Some Democrats and human rights activists have hailed the report for finally exposing flaws and possible crimes in the CIA’s rendition, detention and interrogation program, which largely operated from 2002 to 2005.
The report appears to be “way off-base,” Bush said in an interview yesterday on CNN’s “State of the Union” telecast.
“We’re fortunate to have men and women who work hard at the CIA serving on our behalf,” Bush said. “These are patriots. And whatever the report says, if it diminishes their contributions to our country, it is way off base.” Others who are part of the campaign include Bush’s former CIA directors George Tenet and Michael Hayden.
Congressional and administration officials said that current CIA Director John Brennan and White House Chief of Staff Denis McDonough have battled the Senate committee for months in an effort to redact as much of the report as possible.
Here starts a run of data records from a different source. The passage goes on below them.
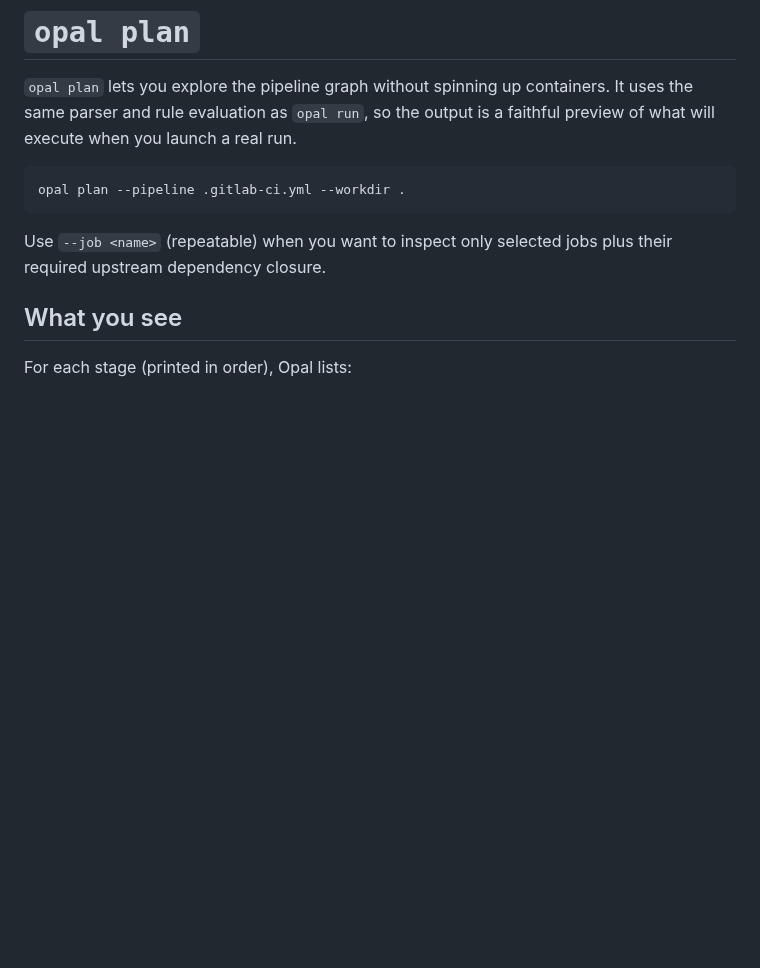
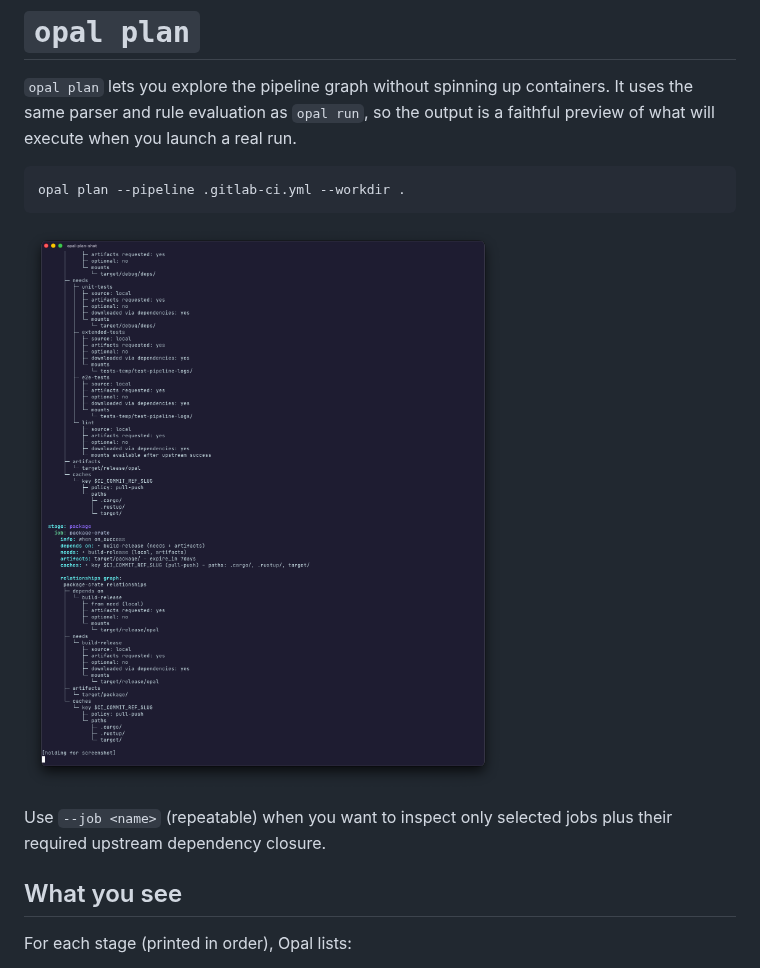
Before and after one commit to cloudflavor/opal, a Markdown page: docs/plan.md, the part around the change. Drawn GitHub-style; pictures changed too: docs/assets/opal-plan-window.png (added); blank space fills up the shorter version.

````diff
--- a/docs/plan.md
+++ b/docs/plan.md
@@ -5,6 +5,9 @@
 ```
 opal plan --pipeline .gitlab-ci.yml --workdir .
 ```
+
+![`opal plan` in Ghostty](assets/opal-plan-window.png)
+
 
 Use `--job <name>` (repeatable) when you want to inspect only selected jobs plus their required upstream dependency closure.
 
````
Also changed, not shown: docs/quickstart.md (+3 -0 lines), docs/ui.md (+3 -0 lines), docs/assets/opal-run-window.png (added), docs/assets/opal-view-window.png (added).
Opponents of releasing the report also have created a website, CIASavedLives.com, where they plan to publish declassified documents, opinion pieces and media reports to rebut the Senate Democrats’ report. The site is being curated by William Harlow, Tenet’s former spokesman at the CIA.
Republicans and former Bush administration officials who ran the program condemned the report as a biased attempt to rewrite history. They say the interrogations produced significant intelligence that helped capture terrorists and protect the country.
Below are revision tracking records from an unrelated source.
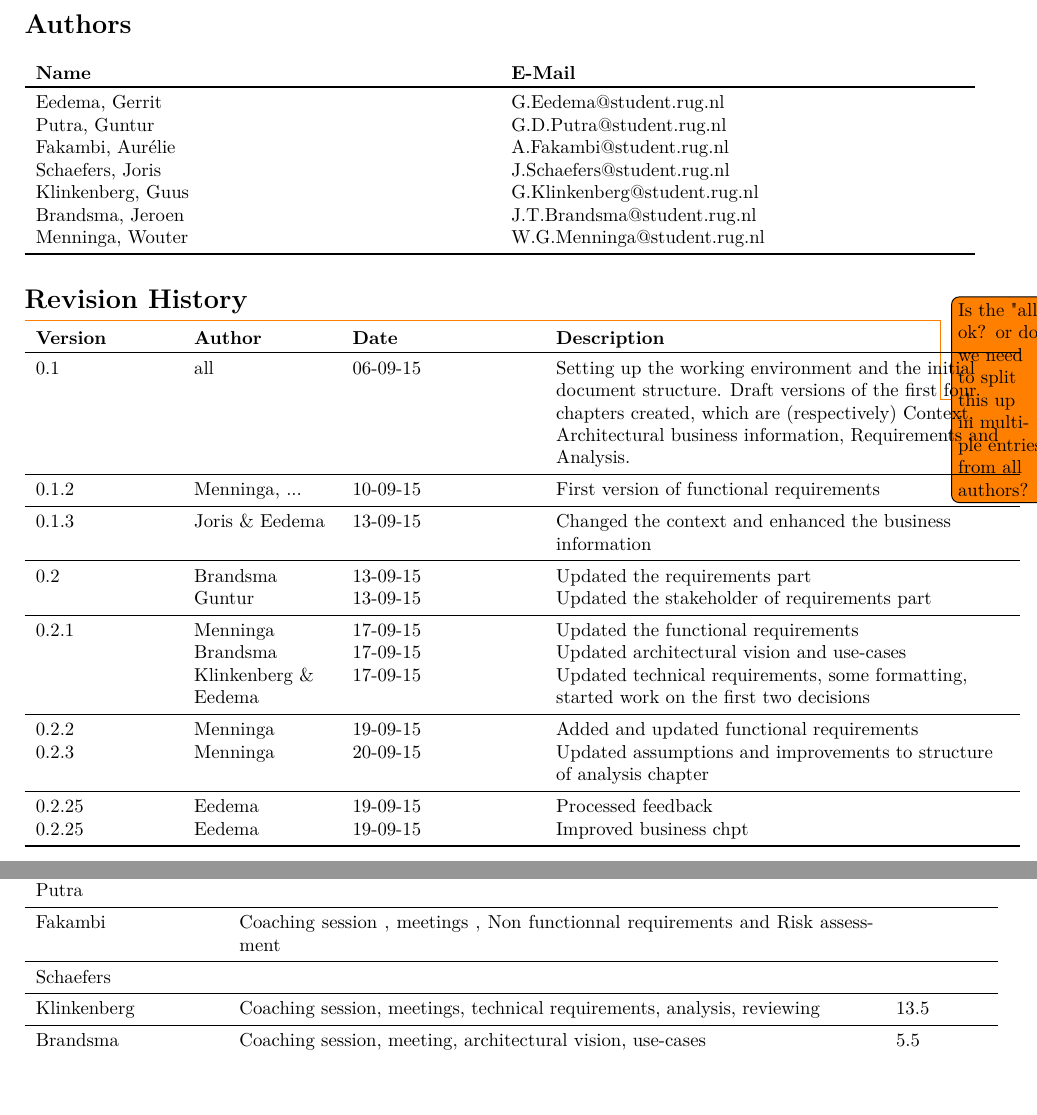
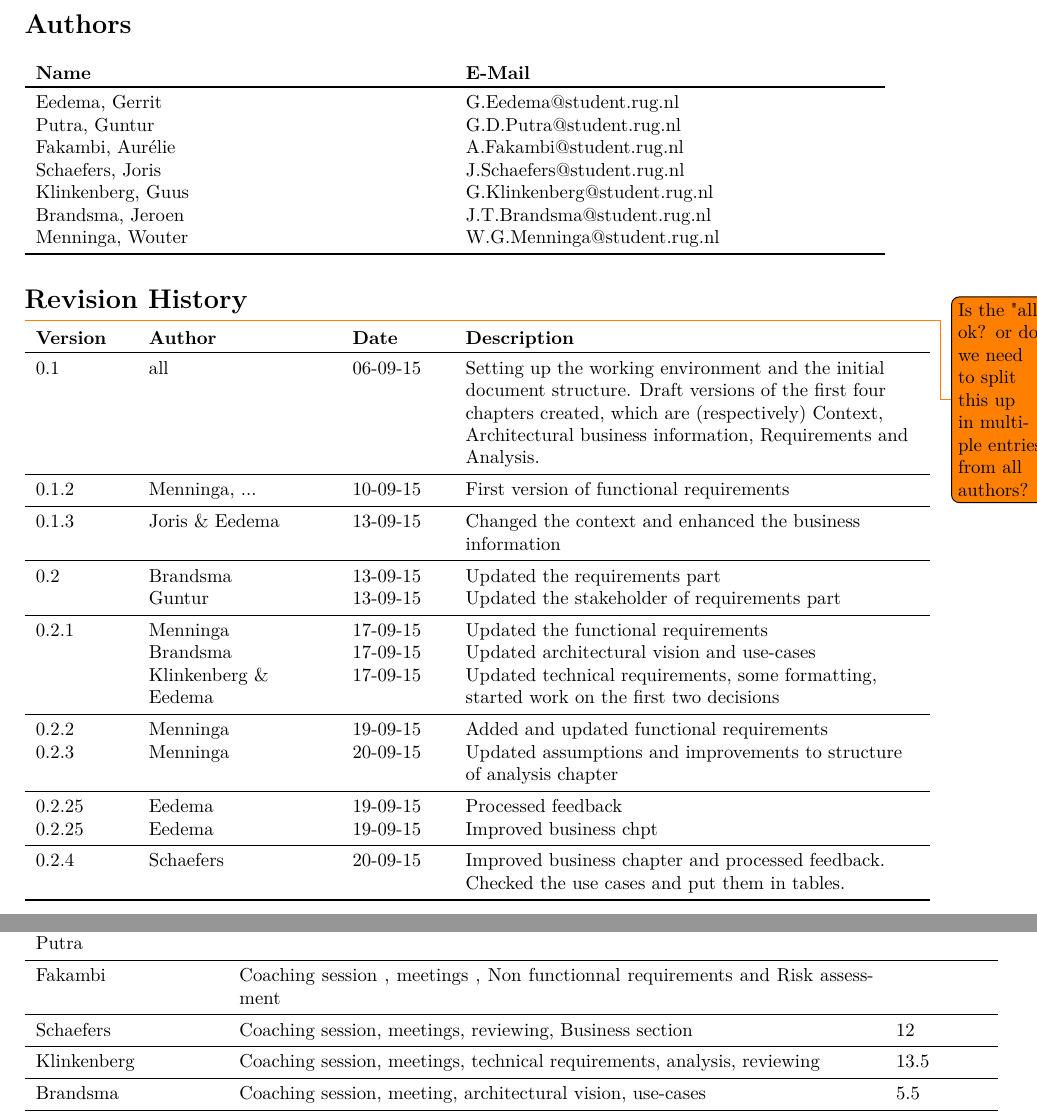
Before and after one commit to jeroenbrandsma/SA3, a LaTeX document (report.tex, which reads 0-predocument/authorRevisionpage.tex, appendices/timetracking.tex): two parts of pages 2 and 31 of 32, joined at a grey line, cut so that both start at the same text. Compiled offline with pdfLaTeX.

Commit message:
updated timetracking

```diff
--- a/0-predocument/authorRevisionpage.tex
+++ b/0-predocument/authorRevisionpage.tex
@@ -1,7 +1,7 @@
 %!TEX root = ../report.tex
 \section*{Authors}
 
-\begin{tabular}{L{\tw{0.5}} L{\tw{0.5}}}
+\begin{tabular}{L{\tw{0.45}} L{\tw{0.45}}}
     \textbf{Name} & \textbf{E-Mail} \\ \toprule
 	Eedema, Gerrit & G.Eedema@student.rug.nl\\
 	Putra, Guntur & G.D.Putra@student.rug.nl\\
@@ -15,7 +15,7 @@
 \section*{Revision History}
 
 \todo{Is the "all" ok? or do we need to split this up in multiple entries from all authors?}
-\begin{tabular}{L{\tw{0.15}} L{\tw{0.15}} L{\tw{0.2}} L{\tw{0.5}}}
+\begin{tabular}{L{\tw{0.1}} L{\tw{0.2}} L{\tw{0.1}} L{\tw{0.5}}}
     \textbf{Version} & \textbf{Author} &  \textbf{Date} & \textbf{Description}\\ \toprule
 
     0.1 & all & 06-09-15 & Setting up the working environment and the initial document structure. Draft versions of the first four chapters created, which are (respectively) Context, Architectural business information, Requirements and Analysis. \\
@@ -42,5 +42,8 @@
     0.2.25   & Eedema & 19-09-15 & Processed feedback \\
     0.2.25   & Eedema & 19-09-15 & Improved business chpt \\
 
+    \midrule
+    0.2.4	& Schaefers & 20-09-15 & Improved business chapter and processed feedback. Checked the use cases and put them in tables.\\
+
     \bottomrule
 \end{tabular}
--- a/appendices/timetracking.tex
+++ b/appendices/timetracking.tex
@@ -44,7 +44,7 @@
 	Eedema &  Coaching, meetings, analysis, business part, reviewing & 14  \\ \midrule
 	Putra &  &  \\ \midrule
 	Fakambi & Coaching session , meetings , Non functionnal requirements and Risk assessment & \\ \midrule
-	Schaefers &  & \\ \midrule
+	Schaefers & Coaching session, meetings, reviewing, Business section & 12 \\ \midrule
 	Klinkenberg & Coaching session, meetings, technical requirements, analysis, reviewing & 13.5 \\ \midrule
 	Brandsma & Coaching session, meeting, architectural vision, use-cases & 5.5 \\ \midrule
 	Menninga & Coaching session, meetings, updates functional requirements, reviewing entire document, updated assumptions and some improvements to structure of analysis & 12.5 \\ \midrule
```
“Information from the detainees was absolutely crucial to us understanding al-Qaeda and helping disturb, disrupt, dismantle and, in many cases, destroy al-Qaeda networks,” said Charles Allen, who managed the intelligence community’s collection programs from 1998 to 2005.
“It’s hard for people in 2014 to understand how the world fell in on top of the Central Intelligence Agency” after the 2001 attacks, Allen, now a principal with the global risk management advisory firm The Chertoff Group, said in an interview. “There was no wide-scale abuse of any of the interrogation authorities, and CIA officers simply do not lie to the Congress.”
The CIA waterboarded Khalid Sheikh Mohammed, the self-described planner of the Sept. 11, 2001, terrorist attacks, 183 times in March 2003, according to a 2005 Justice Department legal memorandum released in April 2009. The agency used waterboarding at least 83 times in August 2002 against Abu Zubaydah, who is an alleged al-Qaeda operative.
Allen, the former CIA official, said “very hard” choices had to be made and the interrogation methods were necessary. He recalled a meeting in the spring of 2002 where then Tenet asked a group of inter-agency officials to raise their hands if they disagreed with the methods used.
A representative from the Federal Bureau of Investigation was the only one to object and walked out of the room, Allen said. That was acceptable to Tenet and the small group because they knew the FBI operated under different authorities, Allen said.
Another FBI agent, Ali Soufan, has argued in recent years that enhanced techniques are both unnecessary and ineffective. Soufan was the first to interrogate Abu Zubaydah.
“There was no actionable intelligence gained from using enhanced interrogation techniques on Abu Zubaydah that wasn’t, or couldn’t have been, gained from regular tactics,” Soufan wrote in a 2009 column for the New York Times.
Allen disagreed. “Would we have gotten all the information through a more patient, more gentler approach over a period of months?” he asked. “You don’t know, and certainly the Senate Select Committee on Intelligence doesn’t know because it’s all hypothetical.”
Some high-ranking military and intelligence veterans of the wars in Iraq and Afghanistan disagree, saying their experience is that waterboarding, sleep deprivation, forced nudity and other “enhanced” techniques produce inaccurate, tainted and sometimes false information.
Other critics of the report, inside and outside the U.S. intelligence community, also say it failed to examine how officials in Bush’s White House and Pentagon kept demanding that the CIA extract more information from its captives, and Justice Department officials allowed them to do so by using techniques such as waterboarding that are widely considered torture.
It’s going to be a hot topic in the coming days and weeks. Having taken control of the Senate, is there a new GOP mandate for it to pursue with its new-found control of both houses of Congress?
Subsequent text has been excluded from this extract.